What needs to be done: Each line below that contains the word "this" is to be counted; give only the final number.

Information provided:
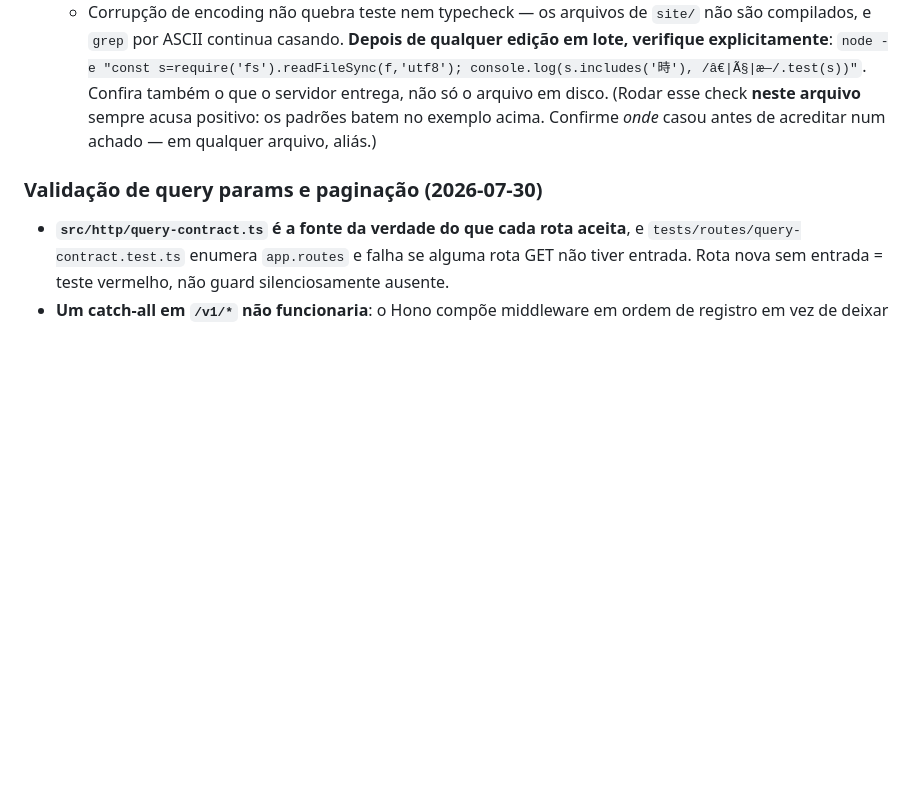
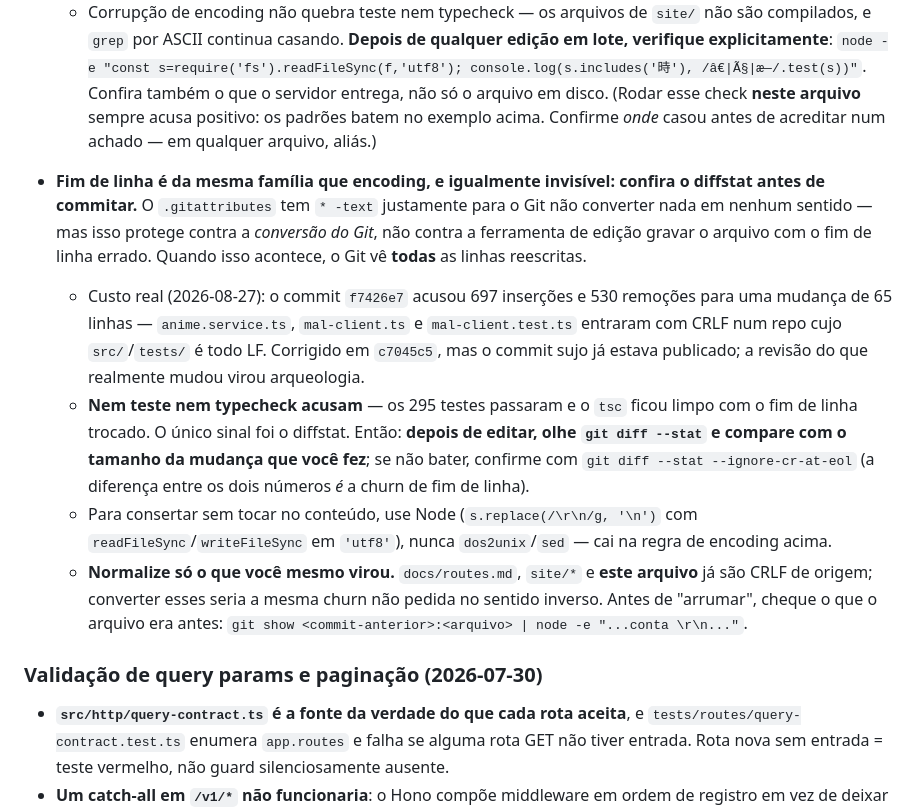
Before and after one commit to LucasHenriqueDiniz/jikan-edge, a Markdown page: .claude/CLAUDE.md, the part around the change. Rendered like a GitHub page; blank space fills up the shorter version.

Commit message:
Record the line-ending hazard next to the encoding one
Same family, same blind spot: a file-wide rewrite that neither the suite nor
tsc notices. f7426e7 reported 697 insertions and 530 deletions for a 65-line
change because three LF files went in as CRLF, and the 295 tests passed and the
typecheck stayed clean throughout. The diffstat was the only signal.

.gitattributes already covers the half of this that Git controls -- `* -text`
stops conversion on checkout and check-in. It cannot stop an editor writing the
wrong ending in the first place, which is what happened, so the note is about
checking the result rather than about configuration.

Includes the two things that cost time today: compare `git diff --stat` against
the size of the change you actually made (the gap versus --ignore-cr-at-eol is
the churn), and normalise only files you yourself flipped -- docs/routes.md,
site/* and CLAUDE.md itself are CRLF at rest, so "fixing" those would be the
same unrequested churn in reverse.

Verified on this commit by its own rule: 6 insertions with and without
--ignore-cr-at-eol, and CRLF preserved at 155 of 155 lines. The mojibake check
reports a hit on line 87, which is the documented false positive -- the pattern
matching its own regex literal -- and every real non-ASCII character in the file
is intact.

Co-Authored-By: Claude Opus 5 <noreply@anthropic.com>

```diff
--- a/.claude/CLAUDE.md
+++ b/.claude/CLAUDE.md
@@ -86,6 +86,12 @@ Origem: varredura pareada das 98 rotas contra o `api.jikan.moe/v4`. **Nenhuma ro
   - Custo real (2026-08-18): um `perl -0pi -e` inserindo meta tags nos quatro HTML de `site/` transformou todo `—` em `â` e todo `時` em `æ`. O `Wide character in print` que o perl imprime **é** o aviso de corrupção — não é ruído. Recuperado com `git checkout --`, o que só funcionou porque o trabalho anterior já estava commitado; num só commit maior teria sido perda de verdade.
   - Corrupção de encoding não quebra teste nem typecheck — os arquivos de `site/` não são compilados, e `grep` por ASCII continua casando. **Depois de qualquer edição em lote, verifique explicitamente**: `node -e "const s=require('fs').readFileSync(f,'utf8'); console.log(s.includes('時'), /â€|Ã§|æ—/.test(s))"`. Confira também o que o servidor entrega, não só o arquivo em disco. (Rodar esse check **neste arquivo** sempre acusa positivo: os padrões batem no exemplo acima. Confirme *onde* casou antes de acreditar num achado — em qualquer arquivo, aliás.)
 
+- **Fim de linha é da mesma família que encoding, e igualmente invisível: confira o diffstat antes de commitar.** O `.gitattributes` tem `* -text` justamente para o Git não converter nada em nenhum sentido — mas isso protege contra a *conversão do Git*, não contra a ferramenta de edição gravar o arquivo com o fim de linha errado. Quando isso acontece, o Git vê **todas** as linhas reescritas.
+  - Custo real (2026-08-27): o commit `f7426e7` acusou 697 inserções e 530 remoções para uma mudança de 65 linhas — `anime.service.ts`, `mal-client.ts` e `mal-client.test.ts` entraram com CRLF num repo cujo `src/`/`tests/` é todo LF. Corrigido em `c7045c5`, mas o commit sujo já estava publicado; a revisão do que realmente mudou virou arqueologia.
+  - **Nem teste nem typecheck acusam** — os 295 testes passaram e o `tsc` ficou limpo com o fim de linha trocado. O único sinal foi o diffstat. Então: **depois de editar, olhe `git diff --stat` e compare com o tamanho da mudança que você fez**; se não bater, confirme com `git diff --stat --ignore-cr-at-eol` (a diferença entre os dois números *é* a churn de fim de linha).
+  - Para consertar sem tocar no conteúdo, use Node (`s.replace(/\r\n/g, '\n')` com `readFileSync`/`writeFileSync` em `'utf8'`), nunca `dos2unix`/`sed` — cai na regra de encoding acima.
+  - **Normalize só o que você mesmo virou.** `docs/routes.md`, `site/*` e **este arquivo** já são CRLF de origem; converter esses seria a mesma churn não pedida no sentido inverso. Antes de "arrumar", cheque o que o arquivo era antes: `git show <commit-anterior>:<arquivo> | node -e "...conta \r\n..."`.
+
 ### Validação de query params e paginação (2026-07-30)
 
 - **`src/http/query-contract.ts` é a fonte da verdade do que cada rota aceita**, e `tests/routes/query-contract.test.ts` enumera `app.routes` e falha se alguma rota GET não tiver entrada. Rota nova sem entrada = teste vermelho, não guard silenciosamente ausente.
```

Response area: 2